Are there laws of nature, though? Of course there are! But these very laws themselves derive from God; they are “hidden miracles.” The sun goes up and down; gravity is in effect; pathogens cause disease — this is all self evident. Ramban is here pointing out, however, that all of this is only so — the laws of nature are only as they are — because God wills it to be so. Therefore, this will of God is called “hidden miracles,” or, in modern parlance, “nature”/“science.” And there are other times when God wills to interrupt these laws — He might turn water into blood, or cause fire to fall within icey hail — and this will of God is termed “revealed miracles” or, in modern parlance, simply “miracles.”

People can thus find themselves governed by either kind of God’s will.

Summarizing Our Current Understanding Of Hashgacha Pratis

With this slight tangent, we return to the concept of Hashgacha Pratis, and God’s interaction in our every-day lives. Ramban makes the point at the very end of the above section that once a person comes to understand that the constant laws of nature are nothing more than an expression of God’s will, one can also understand that God incorporates a metaphysical reality — schar v’onesh, or reward and punishment — into these laws as well. Thus, our actions have a very real effect on the laws of nature, either to our benefit or to our detriment.

As the laws of nature are the hand of God, sometimes God allows them to run as per normal (“hidden miracles”), sometimes he disrupts nature (“revealed miracles”), but sometimes he merely intervenes so as to reward or punish people. The concept of reward and punishment applies to every human on the planet, as stated by Ramban. All will be rewarded or punished for their actions.

This, then, is the point that Ramban built to: reward and punishment is an additional layer worked into the very fabric of nature.

When it comes to Hashgacha Pratis, however, only those deserving of it — namely, the pious — will receive such Divine supervision and protection from any bothersome laws of nature. As we have explained at length in previous installments in this series, the average person is governed by reward and punishment, as well as by chance/coincidence/laws of nature. The pious person, however, is never governed by chance/coincidence/laws of nature, due to his or her constant state of Hashgacha Pratis/Divine supervision, and thus lives his or her life solely within the realm of Divine reward and punishment. When it comes to the pious, if his hat falls when the wind blows it is because God sent the wind; the pious lives in pure Divine providence wherein nothing occurs randomly. When an average person’s hat falls off his head, however, it could well simply be because the wind happened to blow at that moment!

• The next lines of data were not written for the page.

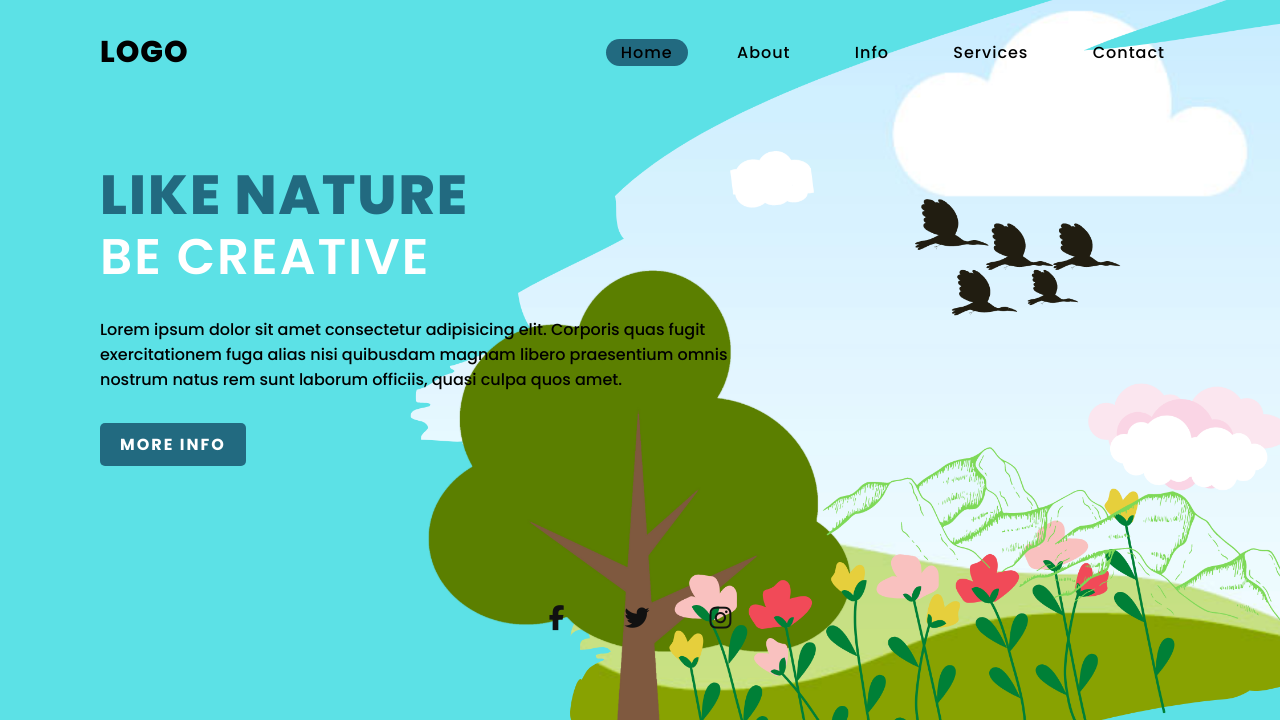
Repository: nganha241/CreativeNature
Page: index.html
An editor plug-in stored every save of this project. The page is shown before and after the next save, followed by the edit.
The browser window is 1280 px wide. The pictures show the whole page.
The pointer rests on the first visible `header .navigation a`.
Some web libraries are served in a nearby version.

Above is the page before, as saved 2022-06-18 09:02:44.

After the next save:
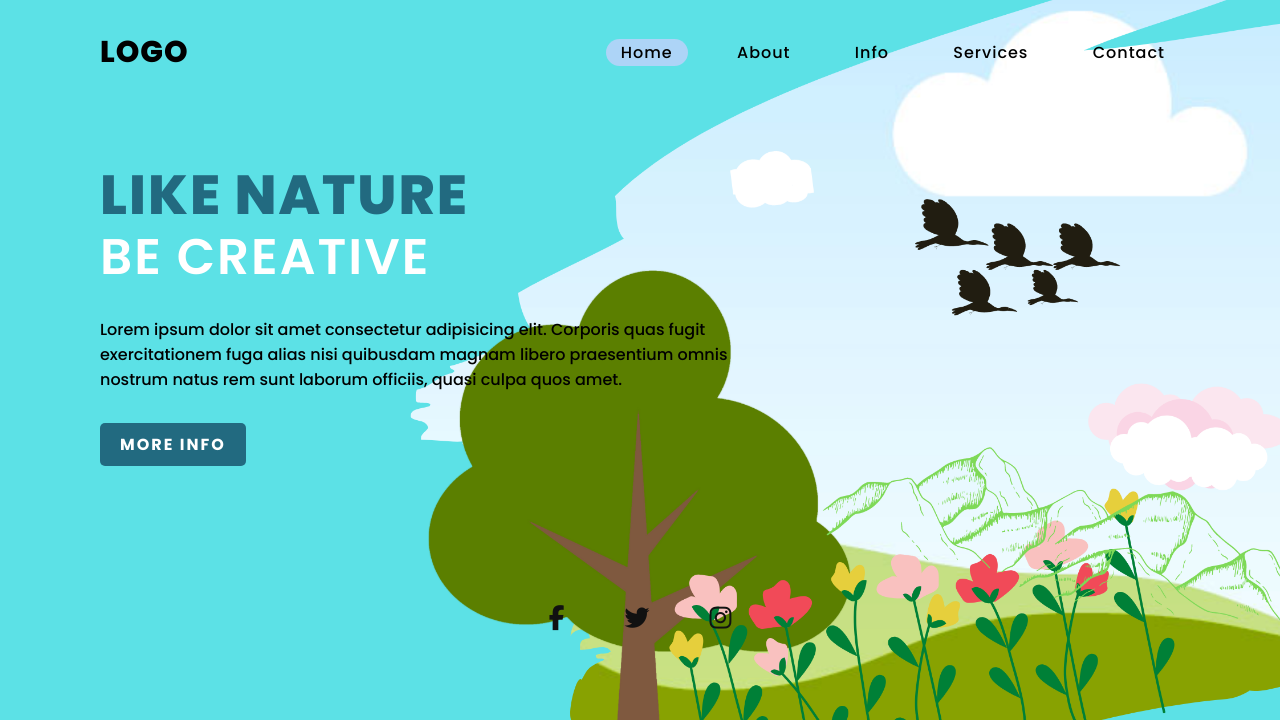
Saved 37 s later.
--- a/style.css
+++ b/style.css
@@ -58,7 +58,7 @@ header .navigation a:not(:last-child) {
 }
 
 header .navigation a:hover {
-    background: #226a80;
+    background: #ADD4F7;
 }
 
 .content {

When something happens to the tzadik he must understand that God sent it. When something happens to the average person, however, it simply cannot be known if God sent it directly or not. It could simply be that this person was in the wrong place at the wrong time.

Author’s Note:

In the few remaining installments of our series we will clarify and crystalize our complete understanding of Hashgacha Pratis, as well as view some smaller additional sources.

No Fear Biblical Criticism: Introduction

Parshas Ki Sisa: The Word In Kiddush You Never Think About